The Royal Canadian Air Force and a Quebec drilling company teamed up to help rescue two miners in the Dominican Republic that were trapped underground.
Master Cpl. Shane Dich, a traffic technician with the air force, says 8 Wing Trenton snapped into action quickly to transport crucial excavation equipment from a drilling company in Val D'Or down to the island nation to get the miners out.
Finding out the miners were safely removed "was probably the single most relief I've ever had," said Dich. "This is what we've trained for."
Dich said he got a call on Aug. 4 telling him to be ready within 24 hours.
His job was to go to Val D'Or and see if the giant drill was deployable to the Dominican Republic. The drill weighed thousands of pounds and had to be transported on a C-17 aircraft.
"It's a situation or something that had never been done before," said Dich, and "time was of the essence to get all this stuff there all at once."

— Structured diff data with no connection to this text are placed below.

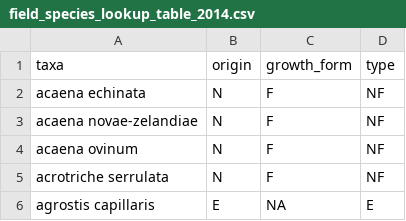
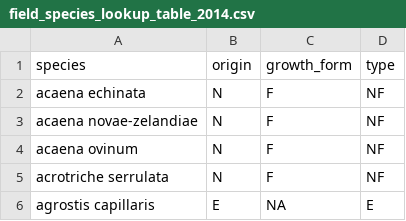
Before and after one commit to egouldo/GrasslandAllocatr, a CSV file: data/field_species_lookup_table_2014.csv, drawn as a sheet; only a part is shown.

Commit message:
change taxa to species: joining to raw field dat
Signed-off-by: egouldo <elisebgould@gmail.com>

```diff
--- a/data/field_species_lookup_table_2014.csv
+++ b/data/field_species_lookup_table_2014.csv
@@ -1,2 +1,2 @@
-taxa,origin,growth_form,type
+species,origin,growth_form,type
 acaena echinata,N,F,NF
```
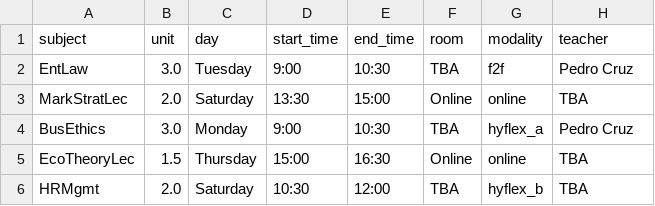
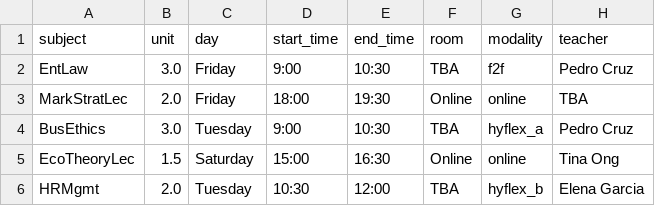
Before and after one commit to jerickrupertisip/hackaton, a CSV file: ai-src/output/BSBA/105.csv, drawn as a sheet.

```diff
--- a/ai-src/output/BSBA/105.csv
+++ b/ai-src/output/BSBA/105.csv
@@ -1,6 +1,6 @@
 subject,unit,day,start_time,end_time,room,modality,teacher
-EntLaw,3.0,Tuesday,9:00,10:30,TBA,f2f,Pedro Cruz
-MarkStratLec,2.0,Saturday,13:30,15:00,Online,online,TBA
-BusEthics,3.0,Monday,9:00,10:30,TBA,hyflex_a,Pedro Cruz
-EcoTheoryLec,1.5,Thursday,15:00,16:30,Online,online,TBA
-HRMgmt,2.0,Saturday,10:30,12:00,TBA,hyflex_b,TBA
+EntLaw,3.0,Friday,9:00,10:30,TBA,f2f,Pedro Cruz
+MarkStratLec,2.0,Friday,18:00,19:30,Online,online,TBA
+BusEthics,3.0,Tuesday,9:00,10:30,TBA,hyflex_a,Pedro Cruz
+EcoTheoryLec,1.5,Saturday,15:00,16:30,Online,online,Tina Ong
+HRMgmt,2.0,Tuesday,10:30,12:00,TBA,hyflex_b,Elena Garcia
```
Also changed, not shown: ai-src/output/BSBA/104.csv, ai-src/output/BSBA/203.csv, 36 other files.
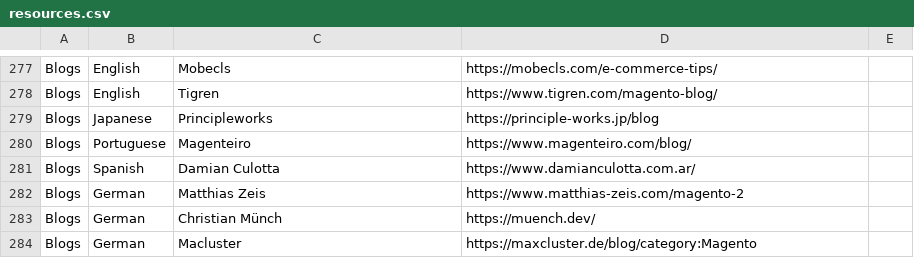
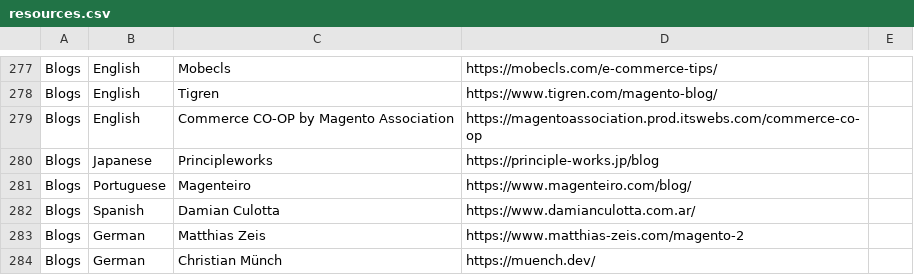
Before and after one commit to aleron75/mageres, a CSV file: resources.csv, drawn as a sheet; only a part is shown, gaps mark what is left out; the shorter side is filled out with more unchanged rows; the diff names each change by its address in the sheet, - before the commit and + after, or states it on an @@ line.

Commit message:
Add Commerce CO-OP, the blog curated by the Magento Association

```diff
--- a/resources.csv
+++ b/resources.csv
+row 279: Blogs | English | Commerce CO-OP by Magento Association | https://magentoassociation.prod.itswebs.com/commerce-co-op
```
Also changed, not shown: 1 other file.
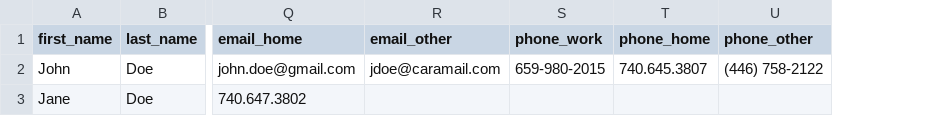
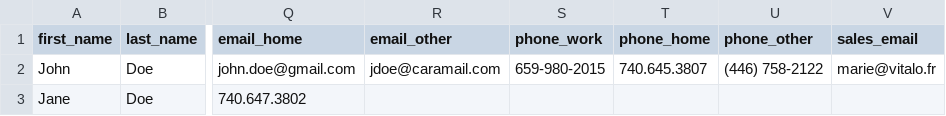
Before and after one commit to Vitaloreflex-2026/vitalo-intelligence-360, a CSV file: src/components/atomic-crm/contacts/contacts_export.csv, drawn as a sheet; only a part is shown, gaps mark what is left out; the diff names each change by its address in the sheet, - before the commit and + after, or states it on an @@ line.

```diff
--- a/src/components/atomic-crm/contacts/contacts_export.csv
+++ b/src/components/atomic-crm/contacts/contacts_export.csv
+column V (sales_email), row 2: marie@vitalo.fr
```
Also changed, not shown: src/components/atomic-crm/dataImport/companies_sample.csv, src/components/atomic-crm/dataImport/deals_sample.csv, 6 other files.
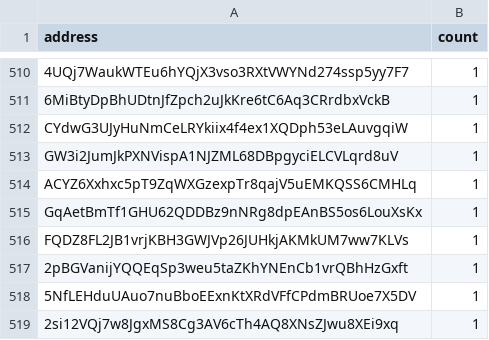
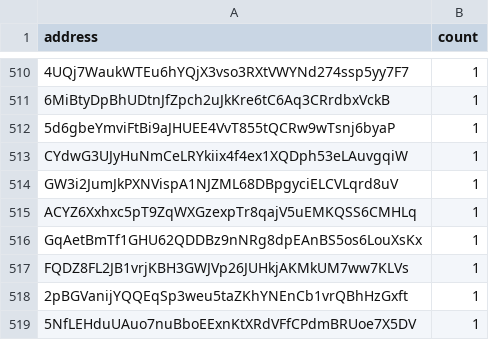
Before and after one commit to QuekzDev/snapshot, a CSV file: snapshot_legacy.csv, drawn as a sheet; only a part is shown, gaps mark what is left out; the shorter side is filled out with more unchanged rows; the diff names each change by its address in the sheet, - before the commit and + after, or states it on an @@ line.

```diff
--- a/snapshot_legacy.csv
+++ b/snapshot_legacy.csv
+row 512: 5d6gbeYmviFtBi9aJHUEE4VvT855tQCRw9wTsnj6byaP | 1
```
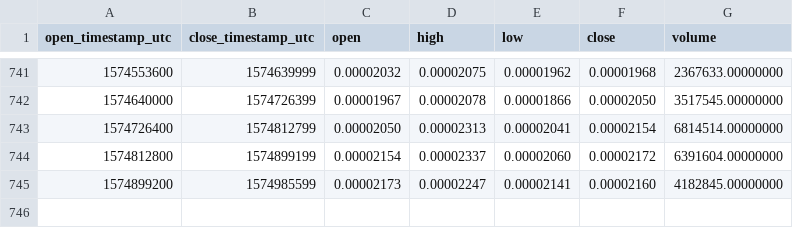
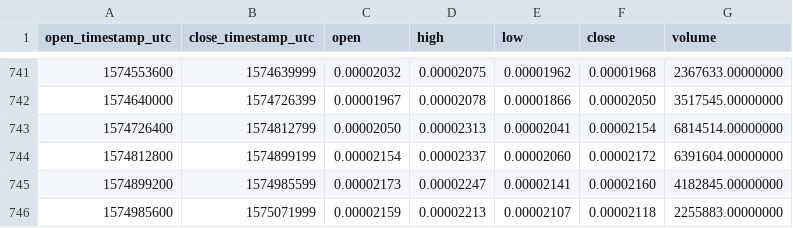
Before and after one commit to cryptobigbro/binance-ARNBTC, a CSV file: binance-ARNBTC-1d.csv, drawn as a sheet; only a part is shown, gaps mark what is left out.

Commit message:
Update OHLCV data.

```diff
--- a/binance-ARNBTC-1d.csv
+++ b/binance-ARNBTC-1d.csv
@@ -745 +745,2 @@ open_timestamp_utc,close_timestamp_utc,open,high,low,close,volume
 1574899200,1574985599,0.00002173,0.00002247,0.00002141,0.00002160,4182845.00000000
+1574985600,1575071999,0.00002159,0.00002213,0.00002107,0.00002118,2255883.00000000
```
Also changed, not shown: 1 other file.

Christian St-Amour, the operations manager at Machine Roger, the company that provided the drill, said they have a special drill head that is wider than many others on the market — about 76 centimetres in diameter — and it can drill a hole wide enough to pull a person through.
St-Amour and four other staff flew to the Dominican Republic in the C-17 with the drill. He said that despite the work they put into planning the shipment, there were a lot of unknowns about the conditions on the ground that made the task daunting.
"That was a lot of pressure," said St-Amour.
He said he saw when the rock in between the miners and freedom broke, and heard the miners call out to the rescuers. St-Amour said the two miners looked to be "in pretty good shape" as they drove back to the surface.
"The party started right after that. Everybody was happy," said St-Amour.
The two miners with the Dominican Mining Corporation, Gregores Mendez and Carlos Yepez, were trapped in the underground Cerro de Maimon mine from July 31 to Aug. 9.